Obviously, this is bad for a free society. But it is also bad for future pandemic mitigation efforts. If and when we face another significant global pandemic, a critical component of policy meant to blunt the impact of it is the trust of the people. When politicians cynically exploit COVID-19 to expand their own power, they make it more difficult to get compliance when that is needed to save lives. That lack of trust is compounded when public health authorities are dishonest.
This does not let conservatives off the hook, as they have tried to restrict private business from requiring proof of vaccinations. If we as conservatives believe in limited government and the free market, then we should not be pushing these limitations. We should respect the private property rights of business owners.

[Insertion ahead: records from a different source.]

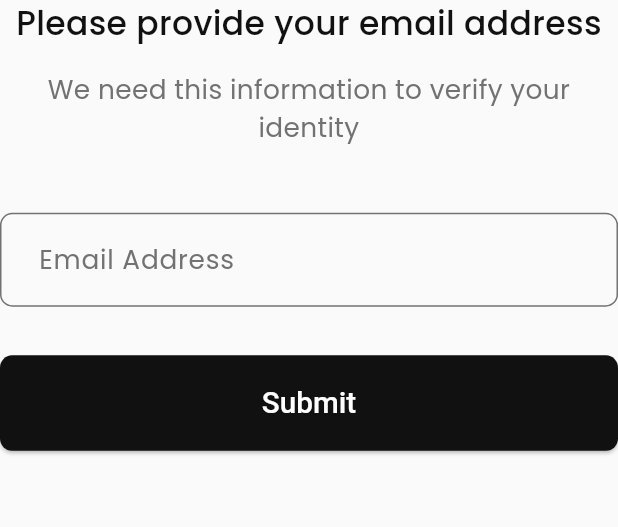
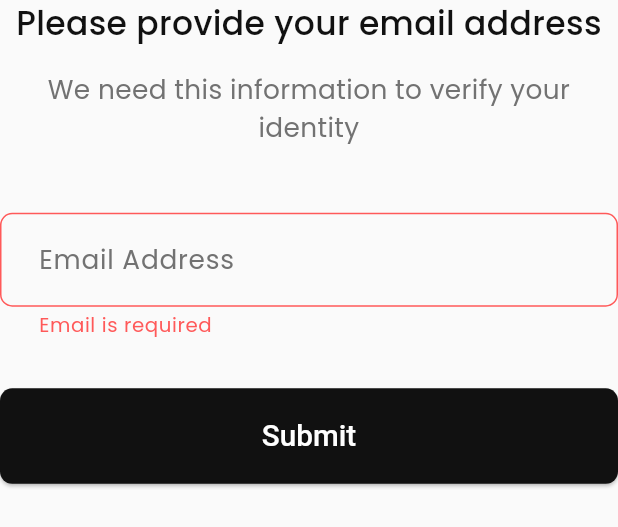
Before and after one commit to itzHTH/LiveAuc, a Flutter app: the FirstRegisterPage widget shown alone on an empty page, opened directly with empty values, after a tap on "Submit", on a phone screen of 412 x 824 dp. Shown: the top 527 px of the screen. Run offline on Flutter 3.47's test engine with Material 3 defaults, Android fonts, the phone set to English and light mode, and no system bars; our stand-ins replace dio, flutter_bloc, flutter_screenutil, flutter_secure_storage, flutter_svg, freezed_annotation and 8 more; accounts and stored records are empty; generated files the repository leaves out were written again.

Commit message:
Implement multi-step registration Binding UI with Logic  and dedicated Bloc listeners for authentication flows.

```diff
--- a/lib/features/auth/ui/screens/login_screen.dart
+++ b/lib/features/auth/ui/screens/login_screen.dart
@@ -2,7 +2,7 @@ import 'package:flutter/material.dart';
 import 'package:street_auction/core/helpers/navigation_extension.dart';
 import 'package:street_auction/core/routing/app_routes_name.dart';
 import 'package:street_auction/core/theme/app_text_styles.dart';
-import 'package:street_auction/features/auth/ui/widgets/auth_bloc_listener.dart';
+import 'package:street_auction/features/auth/ui/widgets/login_bloc_listener.dart';
 import 'package:street_auction/features/auth/ui/widgets/login_form.dart';
 
 class LoginScreen extends StatefulWidget {
@@ -100,7 +100,7 @@ class _LoginScreenState extends State<LoginScreen> {
               ),
 
               /// Auth Bloc Listener
-              const AuthBlocListener(child: SizedBox.shrink()),
+              const LoginBlocListener(child: SizedBox.shrink()),
             ],
           ),
         ),
--- /dev/null
+++ b/lib/features/auth/ui/widgets/first_register_page.dart
@@ -0,0 +1,81 @@
+import 'package:flutter/material.dart';
+import 'package:flutter_bloc/flutter_bloc.dart';
+import 'package:flutter_screenutil/flutter_screenutil.dart';
+import 'package:gap/gap.dart';
+import 'package:street_auction/core/helpers/app_validators.dart';
+import 'package:street_auction/core/theme/app_text_styles.dart';
+import 'package:street_auction/core/widgets/app_text_form_field.dart';
+import 'package:street_auction/features/auth/domain/entities/request_email_otp.dart';
+import 'package:street_auction/features/auth/ui/cubit/register/register_cubit.dart';
+
+class FirstRegisterPage extends StatefulWidget {
+  const FirstRegisterPage({
+    super.key,
+    required this.onNext,
+    required this.emailController,
+  });
+
+  final VoidCallback onNext;
+  final TextEditingController emailController;
+
+  @override
+  State<FirstRegisterPage> createState() => _FirstRegisterPageState();
+}
+
+class _FirstRegisterPageState extends State<FirstRegisterPage> {
+  final _formKey = GlobalKey<FormState>();
+
+  @override
+  void dispose() {
+    super.dispose();
+  }
+
+  @override
+  Widget build(BuildContext context) {
+    return Column(
+      children: [
+        Text(
+          "Please provide your email address",
+          style: AppTextStyles.font20BlackMedium,
+          textAlign: TextAlign.center,
+        ),
+        Gap(16.h),
+        Text(
+          "We need this information to verify your identity",
+          style: AppTextStyles.font16GrayRegular,
+          textAlign: TextAlign.center,
+        ),
+
+        // email field
+        Gap(44.h),
+        Form(
+          key: _formKey,
+          child: AppTextFormField(
+            controller: widget.emailController,
+            hintText: "Email Address",
+            validator: AppValidators.email,
+          ),
+        ),
+
+        // continue button
+        Gap(32.h),
+        ElevatedButton(
+          onPressed: () async {
+            if (_formKey.currentState!.validate()) {
+              final cubit = context.read<RegisterCubit>();
+              await cubit.requestEmailOtp(
+                RequestEmailOtp(email: widget.emailController.text),
+              );
+
+              if (!mounted) return;
+              if (cubit.state is OtpSent) {
+                widget.onNext.call();
+              }
+            }
+          },
+          child: const Text("Submit"),
+        ),
+      ],
+    );
+  }
+}
--- a/lib/features/auth/ui/widgets/auth_bloc_listener.dart
+++ b/lib/features/auth/ui/widgets/login_bloc_listener.dart
@@ -8,8 +8,8 @@ import 'package:street_auction/features/auth/ui/cubit/login/login_cubit.dart';
 
 import 'package:street_auction/core/widgets/app_snack_bar.dart';
 
-class AuthBlocListener extends StatelessWidget {
-  const AuthBlocListener({super.key, required this.child});
+class LoginBlocListener extends StatelessWidget {
+  const LoginBlocListener({super.key, required this.child});
 
   final Widget child;
 
```
Also changed, not shown: lib/features/auth/ui/screens/register_screen.dart (+12 -5 lines), lib/features/auth/ui/widgets/register_bloc_listener.dart (added, +56 -0 lines), lib/features/auth/ui/widgets/second_register_page.dart (added, +90 -0 lines), lib/features/auth/ui/widgets/third_register_page.dart (renamed from lib/features/auth/ui/widgets/register_pages.dart, +23 -106 lines).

Unfortunately, I fear it is too late to have authorities commit to a data-driven approach that balances public health and personal liberty. COVID-19 became a culture war issue almost immediately, and has even divided Christians against each other. If there ever was an issue where we should have been united, it is an effort to fight a global pandemic that went on to kill over 600,000 Americans – eclipsing World War II by 50%. That we could not unite – even with fellow Christians – ought to be a source of deep shame.